Coinage in China goes back some 2,500 years. The earliest Chinese coins were cast in bronze—by the 1st century BCE, these round coins featured square holes in their centers. This style persisted until about the 13th century, when silver and then brass coins were minted and circulated.
Today, the most collectible Chinese coins are contemporary issues, whose values are closely tied to their platinum, gold, or silver content. But for many collectors, Chinese coins from the late 1800s and first half of the 20th century hold great interest. These coins track the tumultuous history of the populous nation—from the end of the Qing Dynasty in 1911 to the Republic led by Sun Yat-sen that followed it to Mao Zedong’s declaration of a People’s Republic of China in 1949.
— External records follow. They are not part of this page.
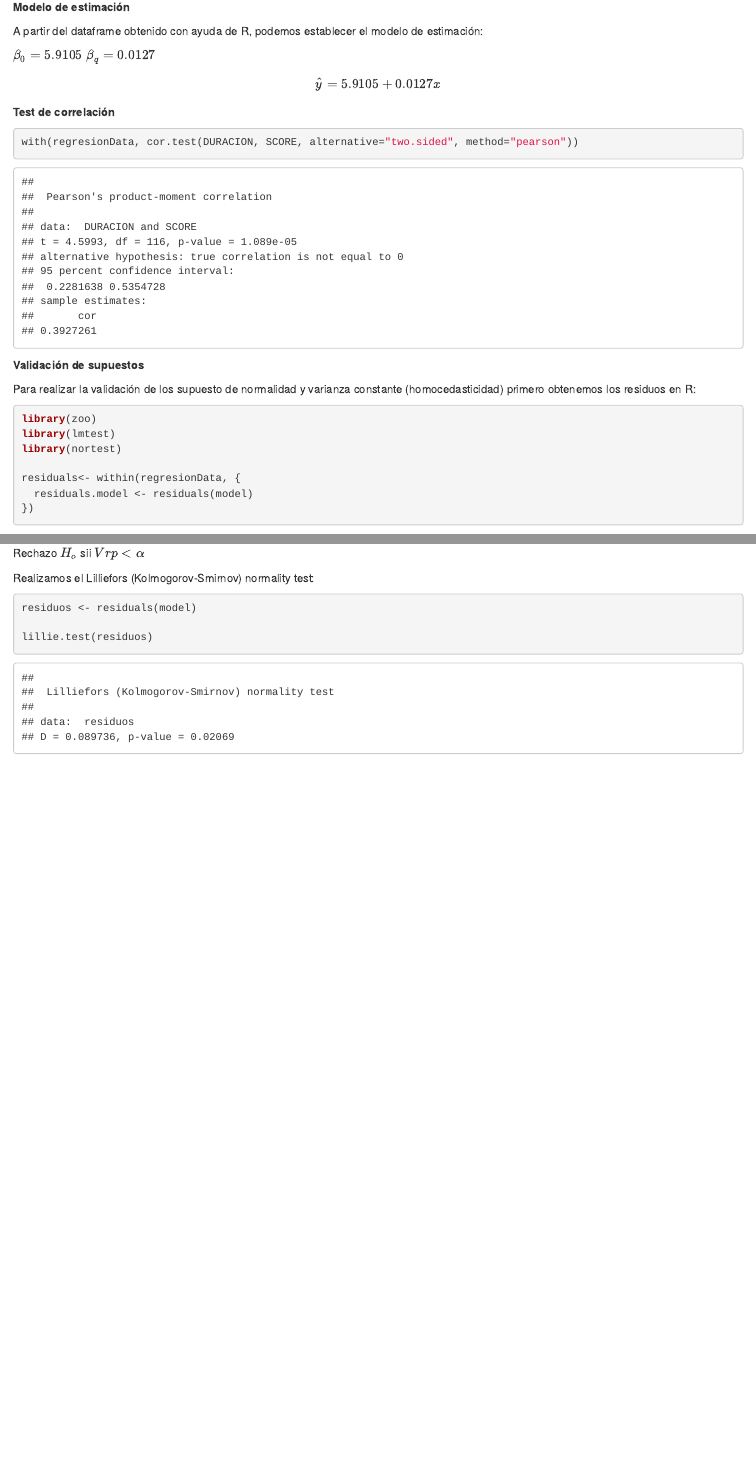
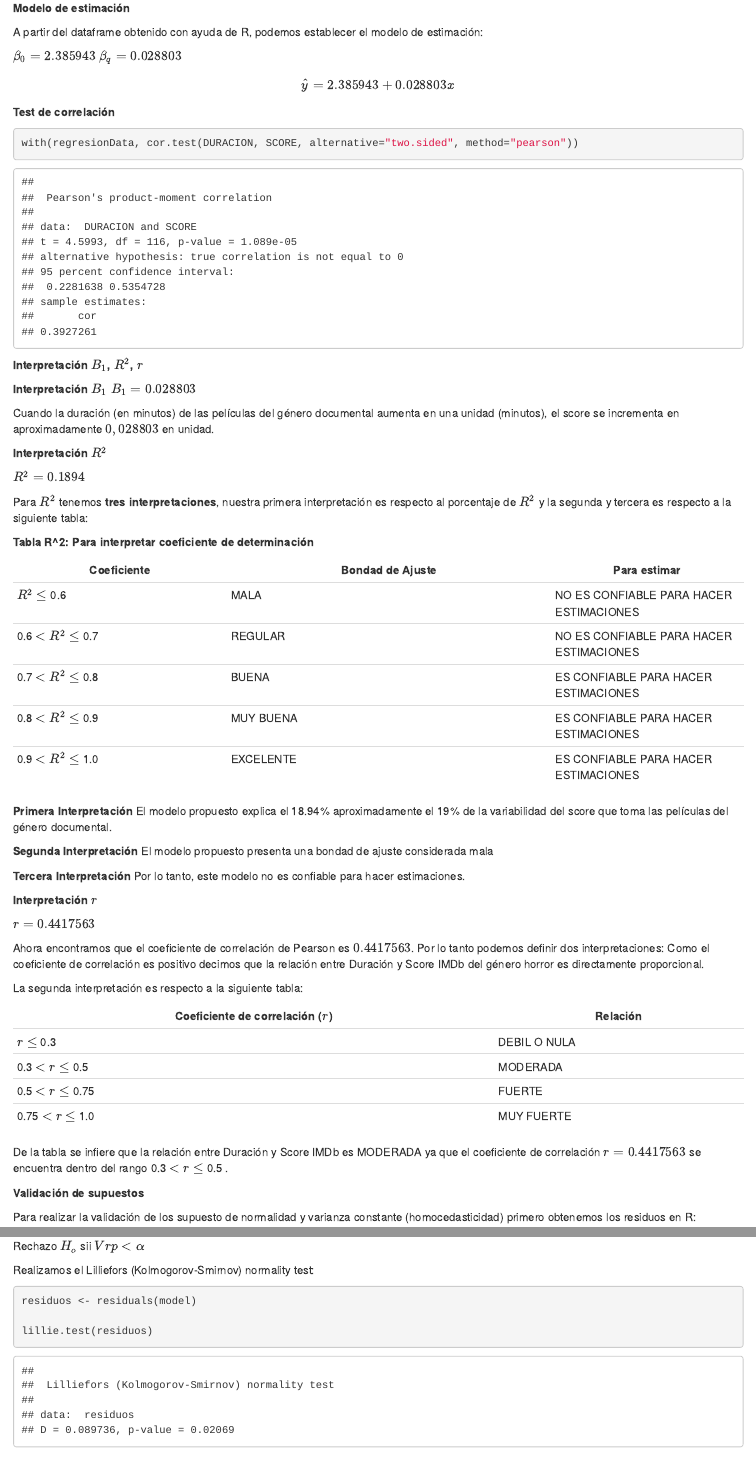
Before and after one commit to CristianPerafan/Statistical_Inference_Project, an R Markdown document (Rmd3.Rmd): the page in a window 1100 px wide, from 6010 px down before the commit and from 5960 px down after it, so that both start at the same text, and a second part further down, joined at a grey line. The pictures show the output file Rmd3.html that the author committed with the source, opened offline.

Commit message:
Interpretations R,RSQUARED, AND B1 HAVE BEEN ADDED

````diff
--- a/Rmd3.Rmd
+++ b/Rmd3.Rmd
@@ -191,15 +190,68 @@ summary(model)
 
 A partir del dataframe obtenido con ayuda de R, podemos establecer el modelo de estimación:
 
-$\beta_0 = 5.9105$
-$\beta_q = 0.0127$
+$\beta_0 = 2.385943$
+$\beta_q = 0.028803$
 
 
-$$\widehat{y} = 5.9105 + 0.0127x$$
+$$\widehat{y} =2.385943 + 0.028803x$$
 **Test de correlación**
 ```{R}
 with(regresionData, cor.test(DURACION, SCORE, alternative="two.sided", method="pearson"))
 ```
+
+**Interpretación $B_1$, $R^2$, $r$**
+
+**Interpretación $B_1$**
+$B_1=0.028803$
+
+Cuando la duración (en minutos) de las películas del género documental aumenta en una unidad (minutos), el score se incrementa en aproximadamente $0,028803$ en unidad.
+
+**Interpretación $R^2$**
+
+$R^2=0.1894$
+
+Para $R^2$ tenemos **tres interpretaciones**, nuestra primera interpretación es respecto al porcentaje de $R^2$ y la segunda y tercera es respecto a la siguiente tabla:
+
+**Tabla R^2: Para interpretar coeficiente de determinación**
+
+|**Coeficiente**| **Bondad de Ajuste**|**Para estimar**|
+|-------------------|-----------------------------|-----------------|
+| $R^2$ $\leq$ 0.6|     MALA      |NO ES CONFIABLE PARA HACER ESTIMACIONES |
+|0.6 $<$ $R^2$ $\leq$ 0.7| REGULAR| NO ES CONFIABLE PARA HACER ESTIMACIONES|
+|0.7 $<$ $R^2$ $\leq$ 0.8| BUENA |ES CONFIABLE PARA HACER ESTIMACIONES|
+|0.8 $<$ $R^2$ $\leq$ 0.9| MUY BUENA |ES CONFIABLE PARA HACER ESTIMACIONES|
+|0.9 $<$ $R^2$ $\leq$ 1.0 | EXCELENTE |ES CONFIABLE PARA HACER ESTIMACIONES|
+
+**Primera Interpretación**
+El modelo propuesto explica el 18.94% aproximadamente el 19% de la variabilidad del score que toma las películas del género documental.
+
+**Segunda Interpretación**
+El modelo propuesto presenta una bondad de ajuste considerada mala
+
+**Tercera Interpretación**
+Por lo tanto, este modelo no es confiable para hacer estimaciones.
+
+**Interpretación $r$**
+
+$r=0.4417563$
+
+Ahora encontramos que el coeficiente de correlación de Pearson  es $0.4417563$. Por lo tanto podemos definir dos interpretaciones:
+Como el coeficiente de correlación es positivo decimos que la relación entre Duración y Score IMDb del género horror es directamente proporcional.
+
+La segunda interpretación es respecto a la siguiente tabla:
+
+
+|**Coeficiente  de correlación ($r$)**| **Relación**|
+|----------------------------------------------|-----------------|
+| $r$ $\leq$ 0.3|    DEBIL O NULA    |
+|0.3 $<$ $r$ $\leq$ 0.5| MODERADA|
+|0.5 $<$ $r$ $\leq$ 0.75| FUERTE |
+|0.75 $<$ $r$ $\leq$ 1.0| MUY FUERTE|
+De la tabla se infiere que la relación entre Duración y Score IMDb es MODERADA ya que el coeficiente de correlación $r=0.4417563$  se encuentra dentro del rango 0.3 $<$ $r$ $\leq$ 0.5 .
+
+
+
 **Validación de supuestos**
 
 Para realizar la validación de los supuesto de normalidad y varianza constante (homocedasticidad) primero obtenemos los residuos en R:
````
Also changed, not shown: Rmd3.html, Rmd3.Rmd (5 more changed lines).
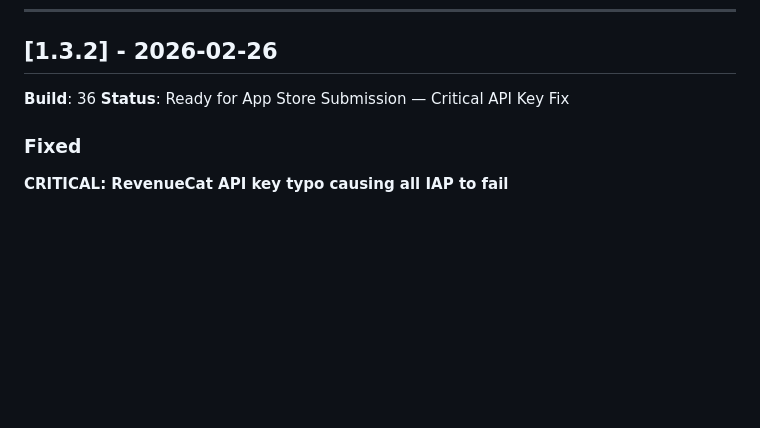
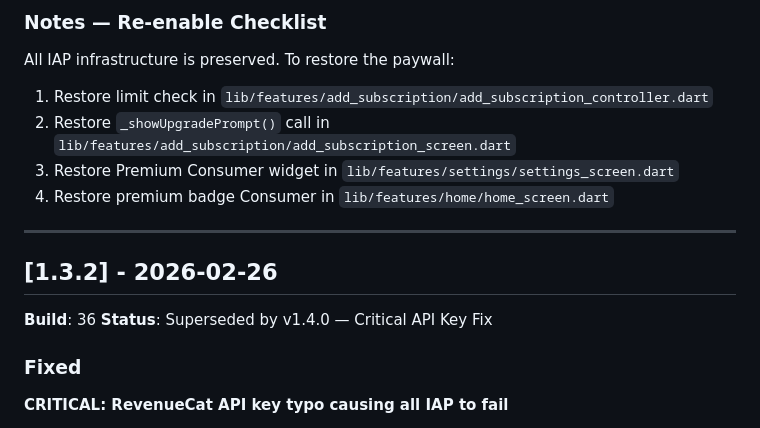
Before and after one commit to bobbyburns1989/customsubs, a Markdown page: CHANGELOG.md, the part around one of its changes. GitHub-like rendering; blank space fills up the shorter version.

```diff
--- a/CHANGELOG.md
+++ b/CHANGELOG.md
@@ -10,7 +72,16 @@ and this project adheres to [Semantic Versioning](https://semver.org/spec/v2.0.0
+### Notes — Re-enable Checklist
+All IAP infrastructure is preserved. To restore the paywall:
+1. Restore limit check in `lib/features/add_subscription/add_subscription_controller.dart`
+2. Restore `_showUpgradePrompt()` call in `lib/features/add_subscription/add_subscription_screen.dart`
+3. Restore Premium Consumer widget in `lib/features/settings/settings_screen.dart`
+4. Restore premium badge Consumer in `lib/features/home/home_screen.dart`
+
+---
+
 ## [1.3.2] - 2026-02-26
 
 **Build**: 36
-**Status**: Ready for App Store Submission — Critical API Key Fix
+**Status**: Superseded by v1.4.0 — Critical API Key Fix
 
 ### Fixed
 
```
Also changed, not shown: other parts of CHANGELOG.md (+62 -0 lines), docs/app-store/APP_STORE_SETUP.md (+44 -1 lines).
Of the late Empire-era coins, look for copper or brass Hu Poo coins with a dragon that’s enclosed within a circle on the obverse. Even more prized are the provincial coins minted during this period, including the Chekiang and Kwangtung silver dollars, as well as 20-cent pieces bearing the words “Tai-Pan Province.” Republic coins minted in the 1910s and ’20s are fairly common, whereas coins minted in Chinese Turkestan, now called Xinjiang, especially 1- and 2-mace (i.e., pre-yuan) coins bearing the title “Sungarei,”are more rare.